◆ **EXERCISE DESCRIPTION**
Scan the data below for the string "Phase". Copy every line where it appears.

◆ **AVAILABLE DATA**
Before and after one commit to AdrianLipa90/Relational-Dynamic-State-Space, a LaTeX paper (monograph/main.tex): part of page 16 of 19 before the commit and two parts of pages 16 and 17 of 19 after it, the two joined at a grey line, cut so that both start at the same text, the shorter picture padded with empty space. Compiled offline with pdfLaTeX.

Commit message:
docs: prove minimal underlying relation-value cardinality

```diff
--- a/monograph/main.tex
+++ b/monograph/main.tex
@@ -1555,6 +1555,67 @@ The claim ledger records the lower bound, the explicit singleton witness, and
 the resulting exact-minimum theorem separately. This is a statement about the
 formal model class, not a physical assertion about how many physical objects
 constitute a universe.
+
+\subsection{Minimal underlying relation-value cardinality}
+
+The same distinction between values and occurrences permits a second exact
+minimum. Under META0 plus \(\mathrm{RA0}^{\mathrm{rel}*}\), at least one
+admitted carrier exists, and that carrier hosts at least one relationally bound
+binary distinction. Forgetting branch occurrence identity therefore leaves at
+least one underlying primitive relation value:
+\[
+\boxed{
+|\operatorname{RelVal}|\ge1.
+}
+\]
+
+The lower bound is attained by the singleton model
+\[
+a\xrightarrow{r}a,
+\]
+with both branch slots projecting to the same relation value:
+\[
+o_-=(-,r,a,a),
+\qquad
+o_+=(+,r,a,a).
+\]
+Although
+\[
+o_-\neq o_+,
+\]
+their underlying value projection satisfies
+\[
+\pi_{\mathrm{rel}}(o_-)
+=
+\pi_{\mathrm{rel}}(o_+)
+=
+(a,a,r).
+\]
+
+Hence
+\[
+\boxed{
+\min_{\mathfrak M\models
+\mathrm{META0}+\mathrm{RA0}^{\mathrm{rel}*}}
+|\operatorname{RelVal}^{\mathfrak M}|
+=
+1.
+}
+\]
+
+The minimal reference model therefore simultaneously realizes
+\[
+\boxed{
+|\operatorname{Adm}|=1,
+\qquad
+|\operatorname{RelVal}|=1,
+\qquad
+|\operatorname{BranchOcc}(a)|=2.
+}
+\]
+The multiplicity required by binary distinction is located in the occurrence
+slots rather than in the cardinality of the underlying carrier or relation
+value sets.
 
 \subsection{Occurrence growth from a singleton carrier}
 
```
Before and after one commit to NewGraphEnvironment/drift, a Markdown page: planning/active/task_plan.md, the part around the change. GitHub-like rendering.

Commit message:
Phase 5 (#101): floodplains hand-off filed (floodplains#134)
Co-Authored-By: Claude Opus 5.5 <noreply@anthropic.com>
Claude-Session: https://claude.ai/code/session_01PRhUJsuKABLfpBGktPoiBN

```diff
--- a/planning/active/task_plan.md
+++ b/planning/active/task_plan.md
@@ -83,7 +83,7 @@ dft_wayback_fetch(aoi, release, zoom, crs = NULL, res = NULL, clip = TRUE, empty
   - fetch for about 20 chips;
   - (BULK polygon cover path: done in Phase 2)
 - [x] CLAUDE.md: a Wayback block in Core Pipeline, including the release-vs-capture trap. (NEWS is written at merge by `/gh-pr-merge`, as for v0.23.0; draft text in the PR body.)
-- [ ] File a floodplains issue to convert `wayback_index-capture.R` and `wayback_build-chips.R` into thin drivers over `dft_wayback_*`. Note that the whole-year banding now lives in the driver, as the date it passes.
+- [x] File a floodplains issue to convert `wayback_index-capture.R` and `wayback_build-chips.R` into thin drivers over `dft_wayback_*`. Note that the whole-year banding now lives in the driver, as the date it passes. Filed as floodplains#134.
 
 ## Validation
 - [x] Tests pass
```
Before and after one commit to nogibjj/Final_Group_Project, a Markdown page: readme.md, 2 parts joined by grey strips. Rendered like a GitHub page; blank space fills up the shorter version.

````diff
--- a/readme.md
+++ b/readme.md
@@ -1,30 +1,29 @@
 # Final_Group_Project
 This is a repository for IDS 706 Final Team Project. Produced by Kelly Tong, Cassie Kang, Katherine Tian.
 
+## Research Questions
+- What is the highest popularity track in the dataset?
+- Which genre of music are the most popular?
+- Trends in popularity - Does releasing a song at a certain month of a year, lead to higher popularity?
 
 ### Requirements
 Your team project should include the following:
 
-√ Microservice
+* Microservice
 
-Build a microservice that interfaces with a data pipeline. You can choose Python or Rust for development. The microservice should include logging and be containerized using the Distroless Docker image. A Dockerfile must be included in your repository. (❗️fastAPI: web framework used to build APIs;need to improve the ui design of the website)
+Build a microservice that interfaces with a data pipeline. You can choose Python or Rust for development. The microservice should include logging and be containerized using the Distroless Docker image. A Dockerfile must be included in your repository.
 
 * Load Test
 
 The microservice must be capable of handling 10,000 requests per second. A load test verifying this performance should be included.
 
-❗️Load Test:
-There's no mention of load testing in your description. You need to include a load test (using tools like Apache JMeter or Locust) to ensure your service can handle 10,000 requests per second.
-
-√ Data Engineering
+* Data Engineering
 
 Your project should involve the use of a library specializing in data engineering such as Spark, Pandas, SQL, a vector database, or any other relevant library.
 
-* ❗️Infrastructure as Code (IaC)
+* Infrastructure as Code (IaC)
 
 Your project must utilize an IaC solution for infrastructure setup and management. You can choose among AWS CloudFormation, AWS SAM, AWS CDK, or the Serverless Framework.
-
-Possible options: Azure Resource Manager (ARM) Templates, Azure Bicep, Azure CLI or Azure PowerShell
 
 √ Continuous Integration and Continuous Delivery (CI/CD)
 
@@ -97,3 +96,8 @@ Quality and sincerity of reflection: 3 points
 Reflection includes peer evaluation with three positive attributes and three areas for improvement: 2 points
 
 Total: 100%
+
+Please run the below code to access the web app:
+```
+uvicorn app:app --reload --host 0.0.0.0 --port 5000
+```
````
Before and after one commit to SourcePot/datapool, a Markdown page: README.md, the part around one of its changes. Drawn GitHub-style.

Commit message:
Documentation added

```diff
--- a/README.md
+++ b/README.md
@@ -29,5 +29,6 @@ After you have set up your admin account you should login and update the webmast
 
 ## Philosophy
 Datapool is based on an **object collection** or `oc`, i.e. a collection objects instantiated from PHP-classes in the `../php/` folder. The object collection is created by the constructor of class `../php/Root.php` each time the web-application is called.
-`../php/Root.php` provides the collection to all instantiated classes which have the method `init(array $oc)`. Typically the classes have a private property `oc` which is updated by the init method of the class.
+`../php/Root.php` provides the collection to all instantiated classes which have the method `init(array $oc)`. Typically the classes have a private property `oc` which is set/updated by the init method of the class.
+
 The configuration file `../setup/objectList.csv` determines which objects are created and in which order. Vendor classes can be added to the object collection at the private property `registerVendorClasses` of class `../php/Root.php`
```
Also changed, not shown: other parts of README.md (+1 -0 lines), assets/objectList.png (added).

◆ **WRITTEN RESPONSE**
Phase 5 (#101): floodplains hand-off filed (floodplains#134)
   - (BULK polygon cover path: done in Phase 2)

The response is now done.